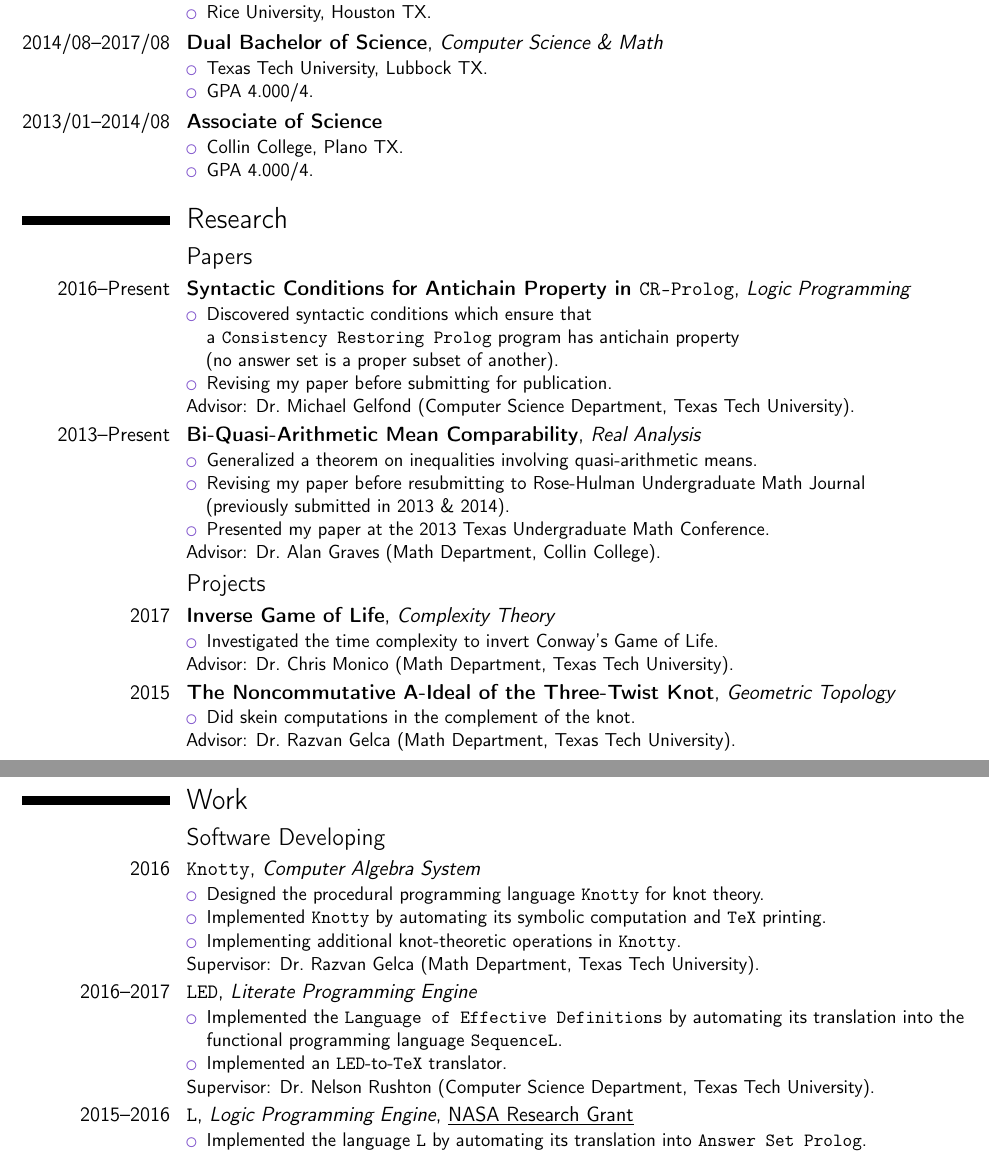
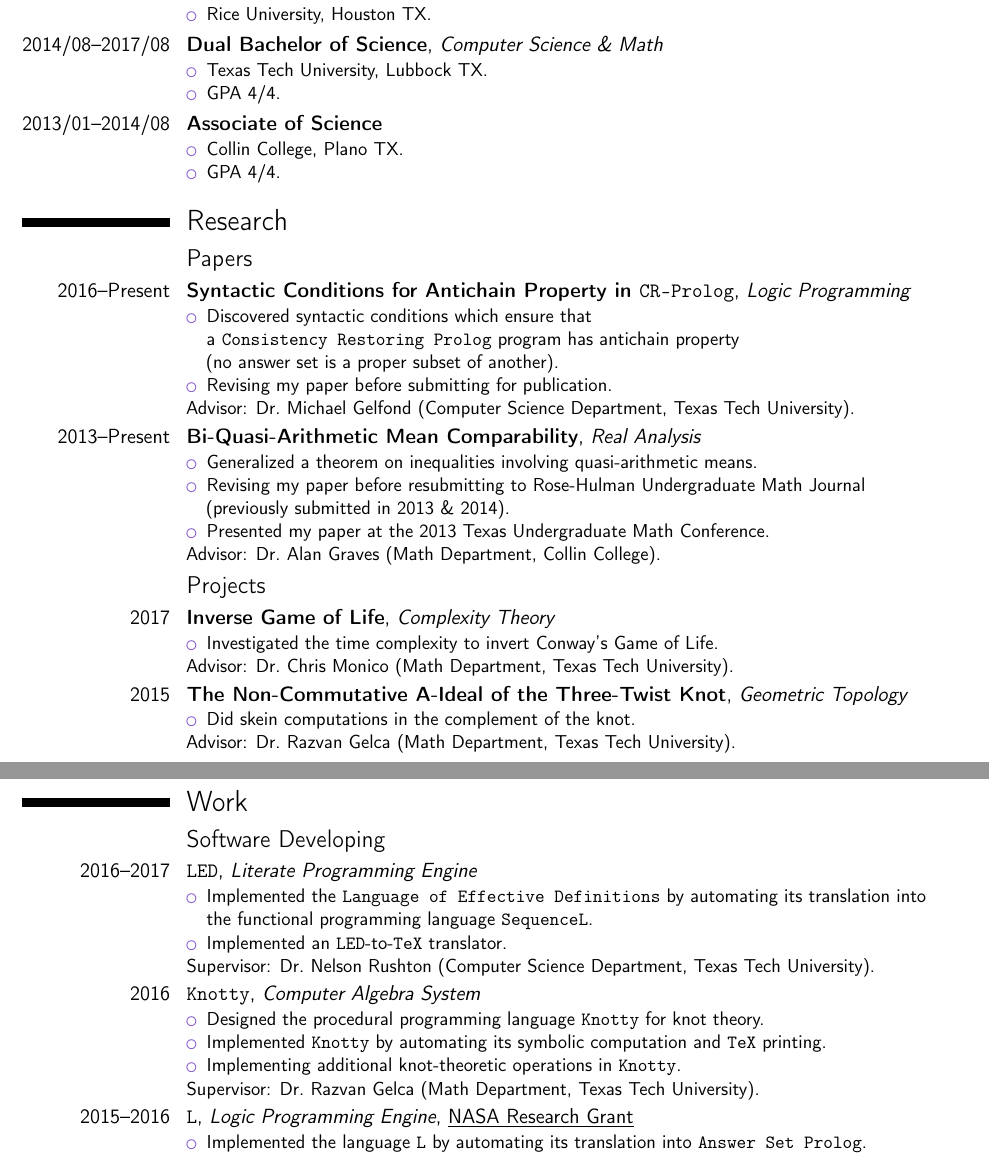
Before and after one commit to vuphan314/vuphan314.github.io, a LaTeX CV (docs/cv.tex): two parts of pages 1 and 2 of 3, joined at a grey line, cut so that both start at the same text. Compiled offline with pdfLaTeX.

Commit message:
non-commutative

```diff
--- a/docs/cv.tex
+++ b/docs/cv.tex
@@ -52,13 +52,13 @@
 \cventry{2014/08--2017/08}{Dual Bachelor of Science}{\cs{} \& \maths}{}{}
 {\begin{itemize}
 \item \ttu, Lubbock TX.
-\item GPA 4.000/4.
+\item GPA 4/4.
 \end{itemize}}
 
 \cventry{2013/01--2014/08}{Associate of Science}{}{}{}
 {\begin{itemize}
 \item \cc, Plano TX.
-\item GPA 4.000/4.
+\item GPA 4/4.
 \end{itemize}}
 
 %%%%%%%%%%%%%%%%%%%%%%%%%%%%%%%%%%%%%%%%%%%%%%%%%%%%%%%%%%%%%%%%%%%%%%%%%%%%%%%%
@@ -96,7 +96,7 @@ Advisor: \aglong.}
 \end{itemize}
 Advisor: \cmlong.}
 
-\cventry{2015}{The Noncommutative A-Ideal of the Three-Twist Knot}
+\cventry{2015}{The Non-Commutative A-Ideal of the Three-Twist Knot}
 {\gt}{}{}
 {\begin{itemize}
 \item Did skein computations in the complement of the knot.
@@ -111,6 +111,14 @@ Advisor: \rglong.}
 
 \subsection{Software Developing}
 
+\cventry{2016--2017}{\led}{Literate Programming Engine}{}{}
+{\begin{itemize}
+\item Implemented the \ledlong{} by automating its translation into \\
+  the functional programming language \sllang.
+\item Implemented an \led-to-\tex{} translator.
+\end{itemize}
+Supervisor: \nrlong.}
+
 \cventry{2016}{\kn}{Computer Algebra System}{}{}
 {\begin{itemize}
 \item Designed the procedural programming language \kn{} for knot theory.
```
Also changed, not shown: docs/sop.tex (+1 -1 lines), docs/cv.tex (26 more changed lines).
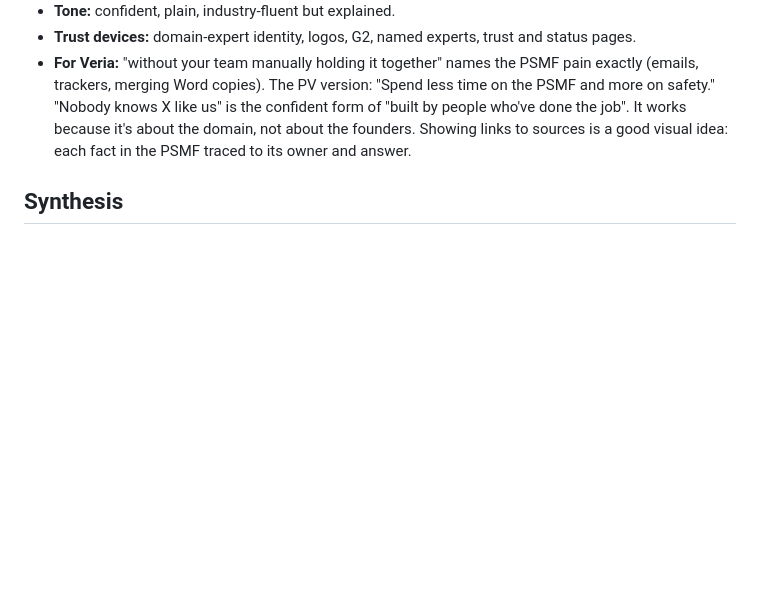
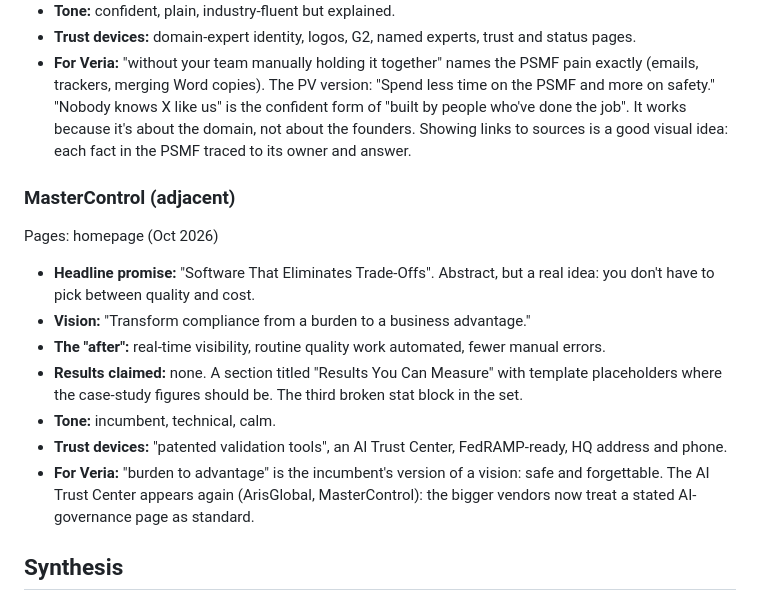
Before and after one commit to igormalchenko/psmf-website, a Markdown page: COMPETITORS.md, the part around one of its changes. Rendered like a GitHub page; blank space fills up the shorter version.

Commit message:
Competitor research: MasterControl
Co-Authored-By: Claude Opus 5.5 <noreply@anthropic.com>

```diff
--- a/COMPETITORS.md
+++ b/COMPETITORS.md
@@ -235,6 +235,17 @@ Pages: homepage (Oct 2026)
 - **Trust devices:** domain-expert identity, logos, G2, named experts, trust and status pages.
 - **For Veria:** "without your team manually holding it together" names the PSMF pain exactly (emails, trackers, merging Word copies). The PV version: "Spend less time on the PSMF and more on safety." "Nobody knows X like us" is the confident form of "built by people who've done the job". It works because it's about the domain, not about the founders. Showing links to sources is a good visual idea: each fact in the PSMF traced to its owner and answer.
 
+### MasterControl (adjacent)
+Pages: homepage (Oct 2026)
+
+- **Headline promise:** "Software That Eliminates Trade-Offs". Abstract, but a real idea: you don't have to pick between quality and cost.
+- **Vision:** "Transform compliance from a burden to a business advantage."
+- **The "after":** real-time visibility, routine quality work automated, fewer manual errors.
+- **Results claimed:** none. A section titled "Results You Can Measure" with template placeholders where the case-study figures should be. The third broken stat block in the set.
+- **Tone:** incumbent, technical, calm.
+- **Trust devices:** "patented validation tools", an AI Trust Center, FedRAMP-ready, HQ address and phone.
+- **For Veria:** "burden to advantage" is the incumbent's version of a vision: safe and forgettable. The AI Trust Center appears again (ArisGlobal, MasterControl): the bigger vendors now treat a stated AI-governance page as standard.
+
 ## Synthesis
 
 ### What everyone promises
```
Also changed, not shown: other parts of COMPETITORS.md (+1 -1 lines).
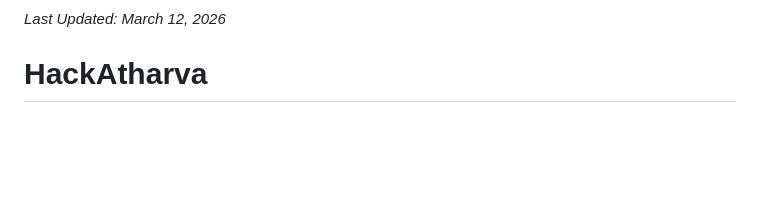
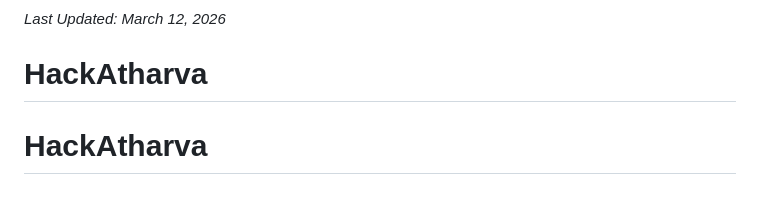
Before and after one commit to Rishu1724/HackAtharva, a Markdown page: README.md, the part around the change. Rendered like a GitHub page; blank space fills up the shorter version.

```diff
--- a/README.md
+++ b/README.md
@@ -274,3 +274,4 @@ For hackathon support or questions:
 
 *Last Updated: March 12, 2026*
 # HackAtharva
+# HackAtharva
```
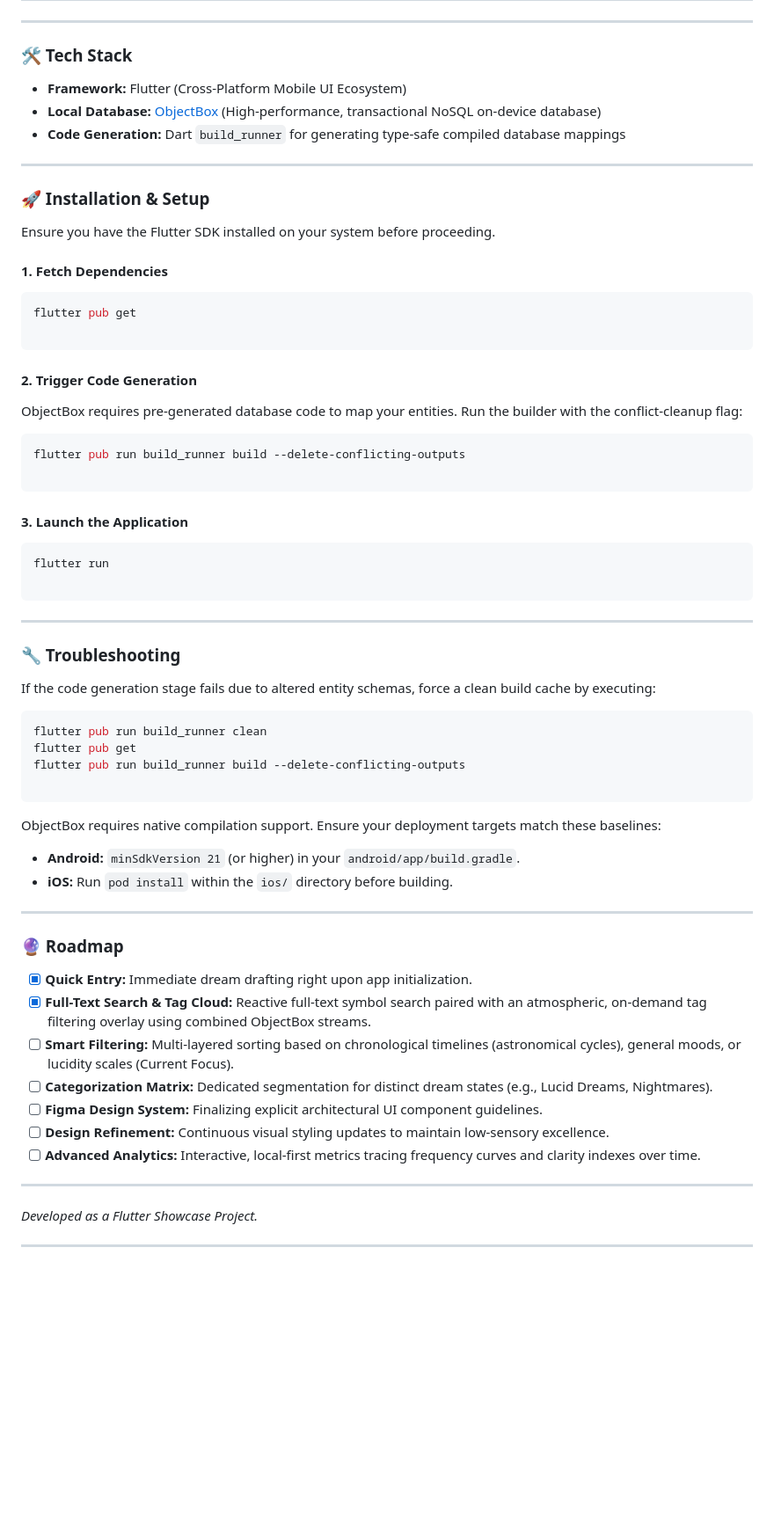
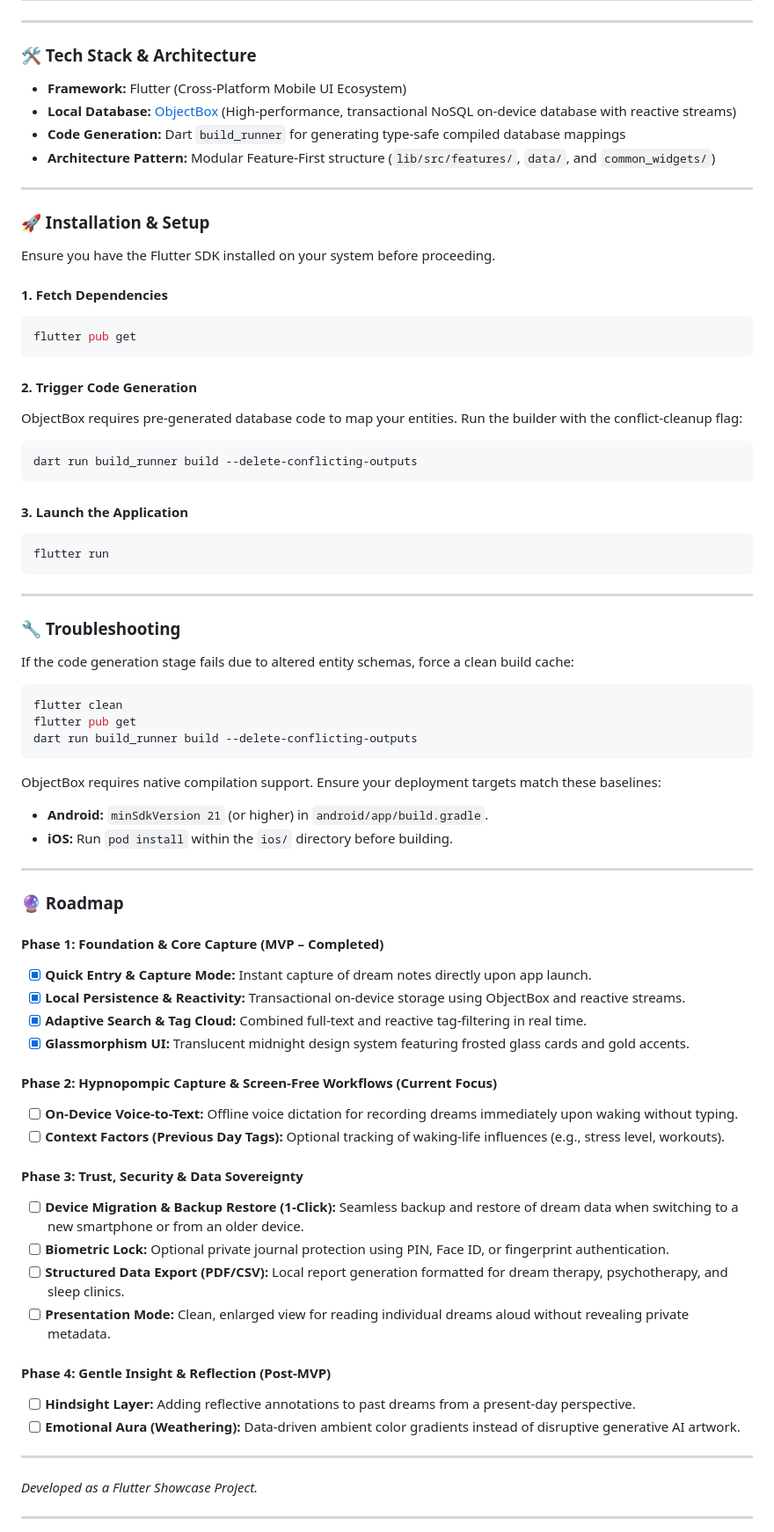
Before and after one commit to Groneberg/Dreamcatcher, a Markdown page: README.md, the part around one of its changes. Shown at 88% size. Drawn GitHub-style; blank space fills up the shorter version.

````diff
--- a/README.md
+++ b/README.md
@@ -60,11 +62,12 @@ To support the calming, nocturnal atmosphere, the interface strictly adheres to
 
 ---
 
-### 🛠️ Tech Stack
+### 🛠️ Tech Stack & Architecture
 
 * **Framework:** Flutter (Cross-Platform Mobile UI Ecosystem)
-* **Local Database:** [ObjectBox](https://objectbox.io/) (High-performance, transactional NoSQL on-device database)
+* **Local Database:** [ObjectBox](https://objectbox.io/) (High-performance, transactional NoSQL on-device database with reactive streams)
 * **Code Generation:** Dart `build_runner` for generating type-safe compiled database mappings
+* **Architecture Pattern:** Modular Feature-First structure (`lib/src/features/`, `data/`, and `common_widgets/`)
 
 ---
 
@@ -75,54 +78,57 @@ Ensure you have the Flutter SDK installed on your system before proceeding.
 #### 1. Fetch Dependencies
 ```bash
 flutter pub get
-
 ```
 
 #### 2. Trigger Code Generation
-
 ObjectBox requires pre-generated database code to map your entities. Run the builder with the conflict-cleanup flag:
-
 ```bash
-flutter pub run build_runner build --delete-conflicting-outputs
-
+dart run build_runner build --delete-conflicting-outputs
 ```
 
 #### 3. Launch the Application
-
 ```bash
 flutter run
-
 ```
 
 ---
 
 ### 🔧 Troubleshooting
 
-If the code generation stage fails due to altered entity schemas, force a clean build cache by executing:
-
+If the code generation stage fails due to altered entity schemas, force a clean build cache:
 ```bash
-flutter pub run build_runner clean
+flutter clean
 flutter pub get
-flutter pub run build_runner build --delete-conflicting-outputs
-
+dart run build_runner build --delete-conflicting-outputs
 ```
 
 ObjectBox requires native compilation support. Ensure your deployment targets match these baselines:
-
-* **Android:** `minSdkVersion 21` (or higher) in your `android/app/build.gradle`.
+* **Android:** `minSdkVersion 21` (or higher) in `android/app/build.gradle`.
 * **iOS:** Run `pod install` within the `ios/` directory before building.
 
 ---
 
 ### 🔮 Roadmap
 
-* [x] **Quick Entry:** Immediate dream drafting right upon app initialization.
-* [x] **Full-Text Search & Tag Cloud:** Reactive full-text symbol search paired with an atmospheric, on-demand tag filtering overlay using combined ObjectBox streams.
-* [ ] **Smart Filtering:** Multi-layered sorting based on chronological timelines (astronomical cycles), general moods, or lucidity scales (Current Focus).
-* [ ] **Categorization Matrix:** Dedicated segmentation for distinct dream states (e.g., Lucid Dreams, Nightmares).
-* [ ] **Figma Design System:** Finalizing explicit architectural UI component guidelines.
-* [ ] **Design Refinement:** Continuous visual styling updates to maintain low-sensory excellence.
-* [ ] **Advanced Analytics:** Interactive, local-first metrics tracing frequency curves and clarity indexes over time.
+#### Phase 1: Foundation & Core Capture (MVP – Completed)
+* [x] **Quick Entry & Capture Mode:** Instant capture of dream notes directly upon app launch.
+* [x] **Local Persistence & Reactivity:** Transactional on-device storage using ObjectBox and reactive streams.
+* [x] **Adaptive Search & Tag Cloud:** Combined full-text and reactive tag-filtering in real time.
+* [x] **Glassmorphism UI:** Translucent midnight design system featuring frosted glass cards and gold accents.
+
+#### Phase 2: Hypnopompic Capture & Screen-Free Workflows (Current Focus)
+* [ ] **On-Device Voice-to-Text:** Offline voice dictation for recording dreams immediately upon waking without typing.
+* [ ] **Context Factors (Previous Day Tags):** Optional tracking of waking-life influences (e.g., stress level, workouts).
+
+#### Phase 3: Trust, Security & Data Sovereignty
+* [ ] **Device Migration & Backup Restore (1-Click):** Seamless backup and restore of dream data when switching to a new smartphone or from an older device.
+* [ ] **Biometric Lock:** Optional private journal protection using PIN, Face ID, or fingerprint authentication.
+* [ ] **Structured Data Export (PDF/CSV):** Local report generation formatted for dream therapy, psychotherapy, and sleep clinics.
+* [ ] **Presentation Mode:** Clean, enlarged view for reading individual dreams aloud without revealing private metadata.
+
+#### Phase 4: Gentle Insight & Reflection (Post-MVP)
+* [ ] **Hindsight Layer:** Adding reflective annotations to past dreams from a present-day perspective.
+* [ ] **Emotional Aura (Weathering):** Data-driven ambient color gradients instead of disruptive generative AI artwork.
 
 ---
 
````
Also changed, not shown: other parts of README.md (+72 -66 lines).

§

■ Work task
Could you copy, exactly and with no pictures, each line from the first one above to the line holding "Also changed, not shown: docs/sop.tex"?

■ Result of the exercise
Before and after one commit to vuphan314/vuphan314.github.io, a LaTeX CV (docs/cv.tex): two parts of pages 1 and 2 of 3, joined at a grey line, cut so that both start at the same text. Compiled offline with pdfLaTeX.

Commit message:
non-commutative

```diff
--- a/docs/cv.tex
+++ b/docs/cv.tex
@@ -52,13 +52,13 @@
 \cventry{2014/08--2017/08}{Dual Bachelor of Science}{\cs{} \& \maths}{}{}
 {\begin{itemize}
 \item \ttu, Lubbock TX.
-\item GPA 4.000/4.
+\item GPA 4/4.
 \end{itemize}}
 
 \cventry{2013/01--2014/08}{Associate of Science}{}{}{}
 {\begin{itemize}
 \item \cc, Plano TX.
-\item GPA 4.000/4.
+\item GPA 4/4.
 \end{itemize}}
 
 %%%%%%%%%%%%%%%%%%%%%%%%%%%%%%%%%%%%%%%%%%%%%%%%%%%%%%%%%%%%%%%%%%%%%%%%%%%%%%%%
@@ -96,7 +96,7 @@ Advisor: \aglong.}
 \end{itemize}
 Advisor: \cmlong.}
 
-\cventry{2015}{The Noncommutative A-Ideal of the Three-Twist Knot}
+\cventry{2015}{The Non-Commutative A-Ideal of the Three-Twist Knot}
 {\gt}{}{}
 {\begin{itemize}
 \item Did skein computations in the complement of the knot.
@@ -111,6 +111,14 @@ Advisor: \rglong.}
 
 \subsection{Software Developing}
 
+\cventry{2016--2017}{\led}{Literate Programming Engine}{}{}
+{\begin{itemize}
+\item Implemented the \ledlong{} by automating its translation into \\
+  the functional programming language \sllang.
+\item Implemented an \led-to-\tex{} translator.
+\end{itemize}
+Supervisor: \nrlong.}
+
 \cventry{2016}{\kn}{Computer Algebra System}{}{}
 {\begin{itemize}
 \item Designed the procedural programming language \kn{} for knot theory.
```
Also changed, not shown: docs/sop.tex (+1 -1 lines), docs/cv.tex (26 more changed lines).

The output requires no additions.